Of the five species of turtle that live in the Andaman, leatherbacks are the closest to becoming extinct, he added.
“Only about one in 1,000 baby leatherbacks survive to adulthood,” Dr Kongkiat pointed out.
“Previously, we tried rearing leatherback turtles until they were about one year old before we released them into the sea. However, they are more sensitive to environmental conditions than other species of turtles, which made maintaining their health very difficult,” he explained.
The inability to provide adequate care for leatherback turtles during their first year prompted the PMBC to change tack: they now allow the babies to try their luck in the sea.
“We need to develop higher-quality food, because what we gave the turtles to eat previously was causing constipation. We also need a larger pool, as the turtles’ skin is very sensitive and was getting scratched by the side of the pool as they swam, which was leading to skin problems,” Dr Kongkiat said.
“These are just a couple of the reasons why we are now letting them grow up naturally, and are protecting their nesting sites and eggs instead of moving them to our facilities,” he added.
To protect the dwindling population of leatherbacks in the Andaman region, Dr Kongkiat asked people to not remove turtle eggs from nests and not disturb the turtle-nesting areas.

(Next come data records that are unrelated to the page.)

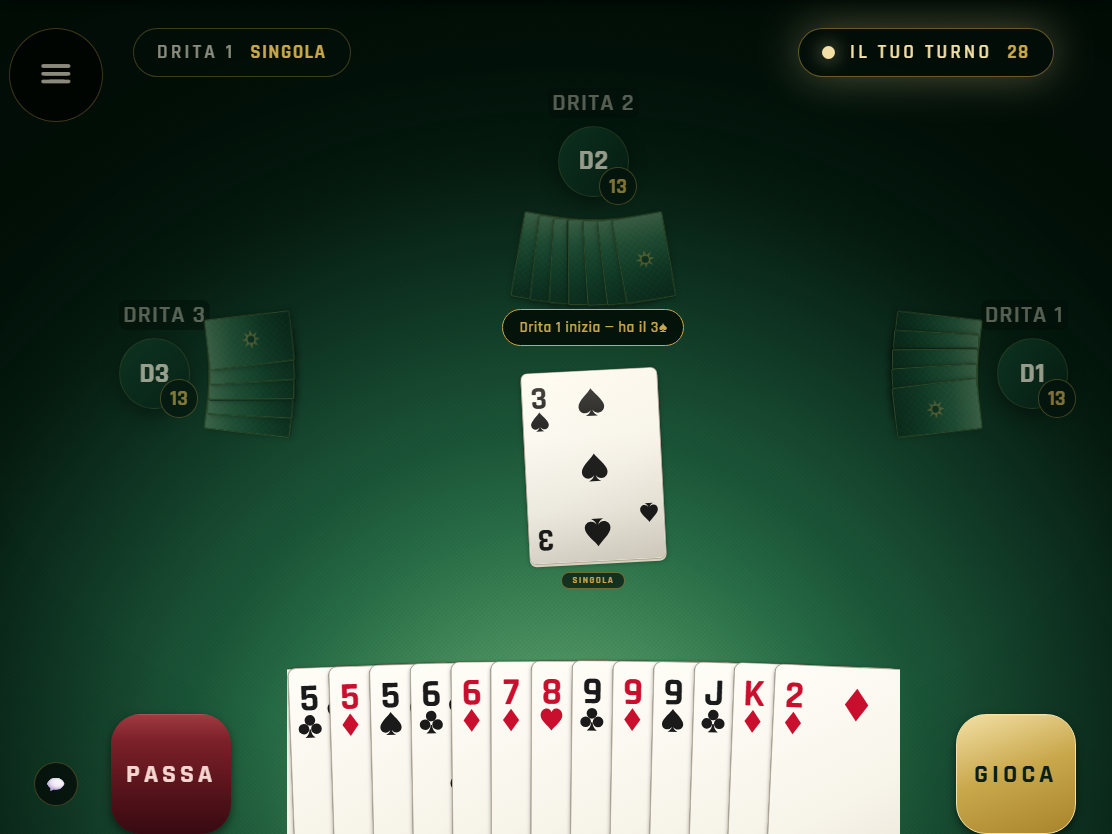
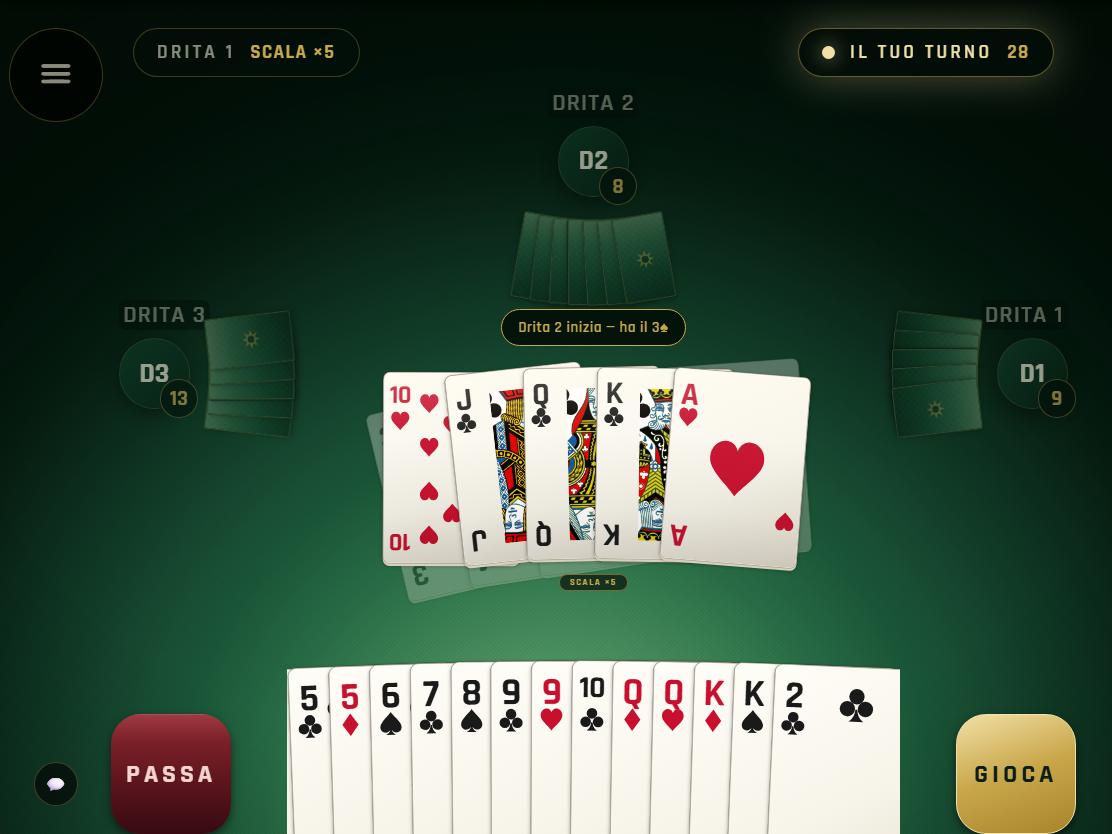
Say why the record goes stale, correctly
The reason given was wrong. `scripts/e2e-shard.mjs` splits by whole spec file,
so whichever shard draws this one runs all four viewports and does write a
complete record — onto a runner nothing commits or uploads from. CI computes
the right answer every run and discards it, which is a duller mechanism than
a partial write and the one that is true.

The per-viewport comparison stands unchanged; it never depended on the count.

Also extracts the key both sides of that comparison build, and gives the
phones' original spread as a range rather than one of its three values.

diff --git a/tests/e2e/onlineTableSurvey.spec.ts b/tests/e2e/onlineTableSurvey.spec.ts
@@ -40,19 +40,18 @@ const RECORD = path.join(AUDIT_DIR, "online-table.txt");
 /** Set to rewrite the record instead of being held to it. */
 const UPDATING = process.env.AUDIT_UPDATE === "1";
 
+const keyOf = (row: string) => row.split("\t").slice(0, 2).join("\t");
+
 /**
- * The record, by `MODE\tviewport`, so a shard can be held to the rows it
- * measured rather than to the whole file.
- *
- * Only a whole survey rewrites the record, and CI never runs a whole one — the
- * spec is sharded, so every CI run measured some of the four and wrote nothing.
- * Left at that, the record says whatever the last full local run said, and a
- * deliberate change to the table lands with no one asked to confirm it (#716).
+ * The record by `MODE\tviewport`, so a shard is held to the rows it measured.
+ * CI does write a whole one — the split is by spec file, so one shard runs all
+ * four — but onto a runner nothing commits from, so the checked-in copy only
+ * ever moves when someone runs the survey locally.
  */
 function recorded(): Map<string, string> {
   try {
     const lines = readFileSync(RECORD, "utf8").split("\n").filter(Boolean);
-    return new Map(lines.map((l) => [l.split("\t").slice(0, 2).join("\t"), l]));
+    return new Map(lines.map((l) => [keyOf(l), l]));
   } catch {
     return new Map();
   }
@@ -283,8 +282,7 @@ test.describe("the online table, at the audit's viewports", () => {
       if (!UPDATING) {
         const record = recorded();
         for (const row of measured) {
-          const key = row.split("\t").slice(0, 2).join("\t");
-          const was = record.get(key);
+          const was = record.get(keyOf(row));
           if (was === undefined) continue;
           expect(
             row,

diff --git a/docs/design/57-polish-audit/README.md b/docs/design/57-polish-audit/README.md
@@ -80,9 +80,10 @@ in `tests/e2e/onlineTableSurvey.spec.ts` holds them to. That check compares the 
 against the offline one, and nothing else: the two can drift together, and the band did,
 because a fix landed for it. What pins the band itself is `tests/tableProportions.test.ts`.
 
-`online-table.txt` is rewritten by every run of that spec, so it always reports the app as it
-is now. The `emptyBand` column below is the audit's own figure, kept because it is what
-finding 3 was raised on.
+`online-table.txt` is rewritten by every whole run of that spec, so it reports the app as it
+is now — but only a local run reaches this repository, since CI writes it onto a runner
+nothing commits from. The run is held to it either way. The `emptyBand` column below is the
+audit's own figure, kept because it is what finding 3 was raised on.
 
 `handSlot` is the box the fan gives one hand card — full height, and only the width the card
 beside it leaves uncovered. It is not `table.txt`'s `card`, which is a card on the felt.
@@ -98,7 +99,7 @@ beside it leaves uncovered. It is not `table.txt`'s `card`, which is a card on t
   between the lowest seat and the hand, against 94px of 309px on the smallest phone. It is
   the same table, so it is the same finding, and fixing it fixes both. #586 did, and the
   right-hand column is that fix: the tablet band falls to 31.6% of its table against the
-  phones' 29.8–30.6%, where it was 33.5% against the same 30.4%.
+  phones' 29.8–30.6%, where it was 33.5% against their 30.2–30.6%.
 - **The stretch class does not.** The six menu screens render the same content height at 390
   and 834 because nothing asks how much height there is. The table asks: its felt, its cards
   and its bands all grow with the window (309 → 806, 90 → 233). The void on a tablet table is
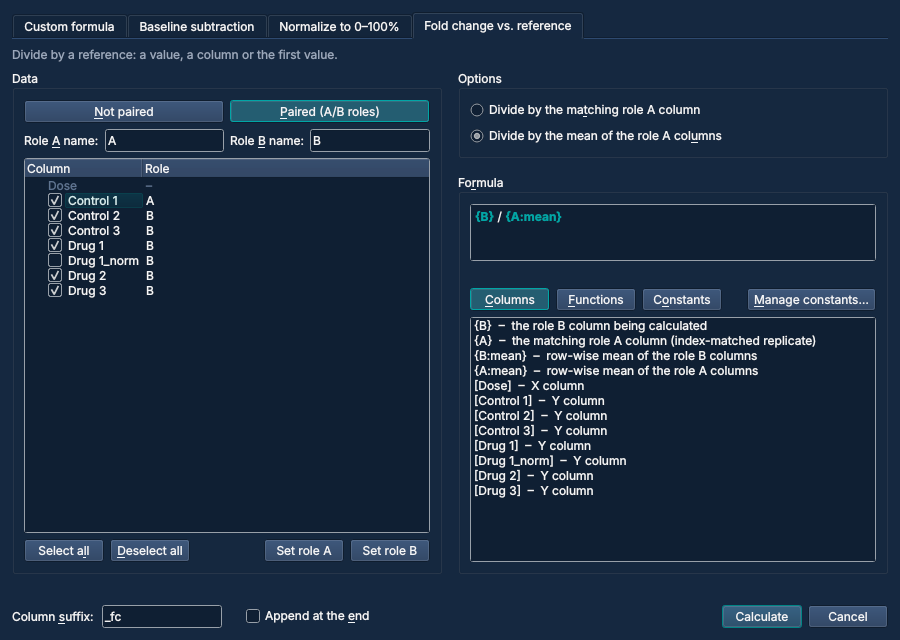
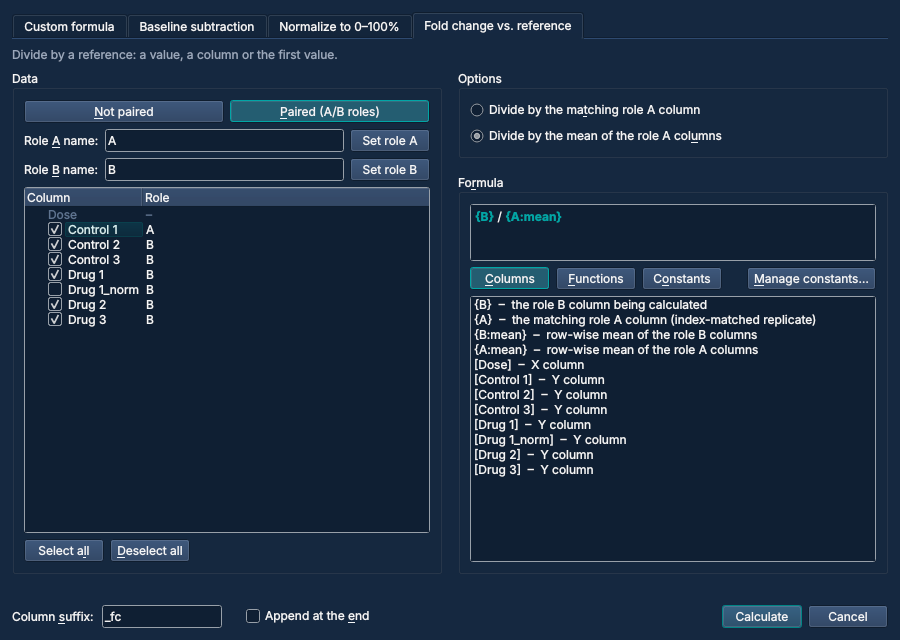
Fit the Calculate dialog in its minimum size on every platform
The paired Calculate dialog needed 825 px with the Ubuntu runner's font,
more than its 820 x 540 minimum, and on macOS the baseline page was 8 px
too tall.

- Data: Set role A / Set role B sit next to their role's name instead of
  in one row with Select all / Deselect all (338 -> ~240 px at 9 pt).
- Formula: the error line is hidden while there is no error, which saves
  a line of height.
- FittedStack reports the size hints of the page shown instead of
  switching pages' size policies. It kept a copy of each page's policy
  from when the page was added, so a label that got its text later lost
  its height-for-width and a wrapped option text (long role names in a
  custom formula) was cut off. A wrapped page now gets its height at the
  stack's width.
- CI: the Windows tests use the native platform. On Windows, offscreen
  finds no fonts and draws every character as a 12 px box, which made
  Calculate need 1244 px and failed Bulk rename too.

Updates the step 1.6 screenshots of Calculate.

Claude-Session: https://claude.ai/code/session_01CFpmBUDZsnLRovBkShW1dJ

diff --git a/src/curvis/ui/calculate_dialog.py b/src/curvis/ui/calculate_dialog.py
@@ -395,12 +395,12 @@ class CalculateDialog(QDialog):
                 self.not_paired,
                 self.paired,
                 self.a_name,
+                self.role_a_button,
                 self.b_name,
+                self.role_b_button,
                 self.tree,
                 self.select_all_button,
                 self.deselect_all_button,
-                self.role_a_button,
-                self.role_b_button,
                 self.options,
                 self.formula_edit,
                 *self.palette_buttons.values(),
@@ -429,15 +429,25 @@ class CalculateDialog(QDialog):
         self.not_paired.setChecked(True)
         layout.addLayout(pairing_row)
 
-        names = QHBoxLayout()
+        # Each role's name, and the button that gives the selected columns that role.
+        names = QGridLayout()
         self.a_name = QLineEdit(DEFAULT_ROLE_A)
         self.b_name = QLineEdit(DEFAULT_ROLE_B)
         self.a_label = QLabel("Role &A name:")
         self.a_label.setBuddy(self.a_name)
         self.b_label = QLabel("Role &B name:")
         self.b_label.setBuddy(self.b_name)
-        for widget in (self.a_label, self.a_name, self.b_label, self.b_name):
-            names.addWidget(widget)
+        self.role_a_button = QPushButton("Set role A")
+        self.role_b_button = QPushButton("Set role B")
+        for row, widgets in enumerate(
+            (
+                (self.a_label, self.a_name, self.role_a_button),
+                (self.b_label, self.b_name, self.role_b_button),
+            )
+        ):
+            for column, widget in enumerate(widgets):
+                names.addWidget(widget, row, column)
+        names.setColumnStretch(1, 1)
         layout.addLayout(names)
 
         self.tree = QTreeWidget()
@@ -453,8 +463,6 @@ class CalculateDialog(QDialog):
         buttons = QHBoxLayout()
         select_all = self.select_all_button = QPushButton("Select a&ll")
         deselect_all = self.deselect_all_button = QPushButton("&Deselect all")
-        self.role_a_button = QPushButton("Set role A")
-        self.role_b_button = QPushButton("Set role B")
         select_all.clicked.connect(lambda: self._check_all(True))
         deselect_all.clicked.connect(lambda: self._check_all(False))
         self.role_a_button.clicked.connect(lambda: self.set_role_of_selected(ROLE_A))
@@ -462,8 +470,6 @@ class CalculateDialog(QDialog):
         for button in (select_all, deselect_all):
             buttons.addWidget(button)
         buttons.addStretch(1)
-        buttons.addWidget(self.role_a_button)
-        buttons.addWidget(self.role_b_button)
         layout.addLayout(buttons)
 
         self.pairing_group.buttonToggled.connect(lambda *_: self._on_pairing_changed())
@@ -547,6 +553,7 @@ class CalculateDialog(QDialog):
         self.highlighter = FormulaHighlighter(self.formula_edit.document(), self.formula_edit)
         layout.addWidget(self.formula_edit)
         self.formula_error = error_label()
+        self.formula_error.hide()  # shown only while there is an error, to save its line
         layout.addWidget(self.formula_error)
 
         tabs = QHBoxLayout()
@@ -895,6 +902,7 @@ class CalculateDialog(QDialog):
             with QSignalBlocker(self.formula_edit):
                 self.highlighter.rehighlight()
         self.formula_error.setText(error.reason + "." if error and text.strip() else "")
+        self.formula_error.setVisible(bool(self.formula_error.text()))
         problem = self.problem()
         under_formula = error is not None and problem == error.reason and bool(text.strip())
         self.skeleton.set_problem(problem, shown_in=self.formula_error if under_formula else None)

diff --git a/src/curvis/ui/dialogs.py b/src/curvis/ui/dialogs.py
@@ -19,7 +19,7 @@ from itertools import pairwise
 
 import shiboken6
 from PySide6.QtCore import QAbstractItemModel, QEvent, QObject, QSize, Qt, Signal
-from PySide6.QtGui import QKeySequence, QPalette, QShortcut
+from PySide6.QtGui import QKeySequence, QPalette, QResizeEvent, QShortcut
 from PySide6.QtWidgets import (
     QAbstractItemView,
     QBoxLayout,
@@ -319,31 +319,46 @@ class CollapsibleSection(QWidget):
 class FittedStack(QStackedWidget):
     """A stacked widget that takes the size of the page shown, not of its tallest page.
 
-    Hidden pages get the Ignored size policy, which the stacked layout leaves out when it
-    works out its size; the page shown gets its own policy back.
+    Its size hints are those of the page shown. A page whose height depends on its width
+    (a word-wrapped label) gets the height it needs at the stack's width. The pages keep
+    their own size policies.
     """
 
     def __init__(self, parent: QWidget | None = None) -> None:
         super().__init__(parent)
-        self._policies: dict[int, QSizePolicy] = {}
         self.setSizePolicy(QSizePolicy.Policy.Preferred, QSizePolicy.Policy.Maximum)
-        self.currentChanged.connect(lambda _index: self.fit())
+        self.currentChanged.connect(lambda _index: self.updateGeometry())
 
-    def addWidget(self, widget: QWidget) -> int:  # noqa: N802 (Qt API)
-        self._policies[id(widget)] = widget.sizePolicy()
-        index = super().addWidget(widget)
-        self.fit()
-        return index
+    def _fit(self, size: QSize) -> QSize:
+        page = self.currentWidget()
+        margins = self.contentsMargins()
+        if page is not None and page.hasHeightForWidth() and self.width() > 0:
+            inner = self.width() - margins.left() - margins.right()
+            size.setHeight(max(size.height(), page.heightForWidth(inner)))
+        return size.grownBy(margins)
 
-    def fit(self) -> None:
-        ignored = QSizePolicy(QSizePolicy.Policy.Ignored, QSizePolicy.Policy.Ignored)
-        for i in range(self.count()):
-            page = self.widget(i)
-            if page is None:
-                continue
-            own = self._policies.get(id(page), page.sizePolicy())
-            page.setSizePolicy(own if i == self.currentIndex() else ignored)
-        self.updateGeometry()
+    def sizeHint(self) -> QSize:  # noqa: N802 (Qt API)
+        page = self.currentWidget()
+        if page is None:
+            return super().sizeHint()
+        return self._fit(page.sizeHint().expandedTo(page.minimumSize()))
+
+    def minimumSizeHint(self) -> QSize:  # noqa: N802 (Qt API)
+        page = self.currentWidget()
+        if page is None:
+            return super().minimumSizeHint()
+        return self._fit(page.minimumSizeHint().expandedTo(page.minimumSize()))
+
+    def event(self, event: QEvent) -> bool:
+        if event.type() == QEvent.Type.LayoutRequest:
+            self.updateGeometry()  # the page shown changed size: so does the stack
+        return super().event(event)
+
+    def resizeEvent(self, event: QResizeEvent) -> None:  # noqa: N802 (Qt API)
+        super().resizeEvent(event)
+        page = self.currentWidget()
+        if event.oldSize().width() != event.size().width() and page and page.hasHeightForWidth():
+            self.updateGeometry()  # a wrapped page needs another height at this width
 
 
 class EmptyState(QObject):

diff --git a/tests/ui/test_dialog_design.py b/tests/ui/test_dialog_design.py
@@ -31,13 +31,21 @@ from PySide6.QtWidgets import (
     QPlainTextEdit,
     QPushButton,
     QTabBar,
+    QVBoxLayout,
     QWidget,
 )
 from pytestqt.qtbot import QtBot
 
 from curvis.compute import Scheduler
+from curvis.core import CalculationKind
 from curvis.settings import Settings
-from curvis.ui.dialogs import WORKBENCH_MINIMUM, WORKBENCH_SIZE, DialogSkeleton
+from curvis.ui.dialogs import (
+    WORKBENCH_MINIMUM,
+    WORKBENCH_SIZE,
+    DialogSkeleton,
+    FittedStack,
+    secondary_label,
+)
 from curvis.ui.theme import dark_palette, light_palette
 from tests.ui.dialog_samples import SAMPLES, Context, settle
 
@@ -305,3 +313,52 @@ def test_the_checks_find_overlaps_cut_offs_and_clashes(qtbot: QtBot) -> None:
     assert any("cut off" in p for p in problems)
     letters = [mnemonic(text) for text, _ in mnemonic_texts(dialog)]  # type: ignore[arg-type]
     assert letters.count("s") == 2
+
+
+@pytest.mark.parametrize("size", ["default", "minimum"])
+def test_calculate_fits_a_wrapped_option_text(
+    size: str, qtbot: QtBot, context: Context, qapp: QApplication
+) -> None:
+    """Long role names make the custom formula's text wrap; the dialog makes room for it."""
+    dialog = open_sample("calculate_paired", qtbot, context, qapp)
+    dialog.set_kind(CalculationKind.CUSTOM)  # type: ignore[attr-defined]
+    dialog.a_name.setText("Vehicle control, day one")  # type: ignore[attr-defined]
+    dialog.b_name.setText("Treated with the drug, day one")  # type: ignore[attr-defined]
+    settle(dialog, context, qapp)
+    if size == "minimum":
+        resize(dialog, dialog.minimumSize().expandedTo(dialog.minimumSizeHint()), qapp)
+    problems = problems_with_fit(dialog)
+    assert not problems, "\n".join(problems)
+
+
+def test_a_fitted_stack_is_as_tall_as_the_page_shown(qtbot: QtBot) -> None:
+    stack = FittedStack()
+    short, tall = QWidget(), QWidget()
+    short.setMinimumHeight(20)
+    tall.setMinimumHeight(200)
+    stack.addWidget(short)
+    stack.addWidget(tall)
+    qtbot.addWidget(stack)
+    assert stack.minimumSizeHint().height() == 20
+    stack.setCurrentIndex(1)
+    assert stack.minimumSizeHint().height() == 200
+
+
+def test_a_fitted_stack_wraps_a_label_that_gets_its_text_later(qtbot: QtBot) -> None:
+    window = QWidget()
+    qtbot.addWidget(window)
+    layout = QVBoxLayout(window)
+    stack = FittedStack()
+    label = secondary_label()  # no text yet, as in Calculate's custom formula page
+    stack.addWidget(label)
+    stack.addWidget(QWidget())
+    layout.addWidget(stack)
+    layout.addStretch(1)
+    stack.setCurrentIndex(1)
+    label.setText("A sentence long enough to need several lines in a narrow window. " * 3)
+    stack.setCurrentIndex(0)
+    window.resize(200, 400)
+    window.show()
+    qtbot.waitExposed(window)
+    assert label.heightForWidth(label.width()) > 2 * label.fontMetrics().height()
+    qtbot.waitUntil(lambda: label.height() >= label.heightForWidth(label.width()), timeout=1000)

“In the nesting season, from November through March, many turtles come ashore or close to shore. If anybody notices them please, do not disturb them; if you are a fisherman, and one is caught in your net, please free it and return it to the sea,” he said.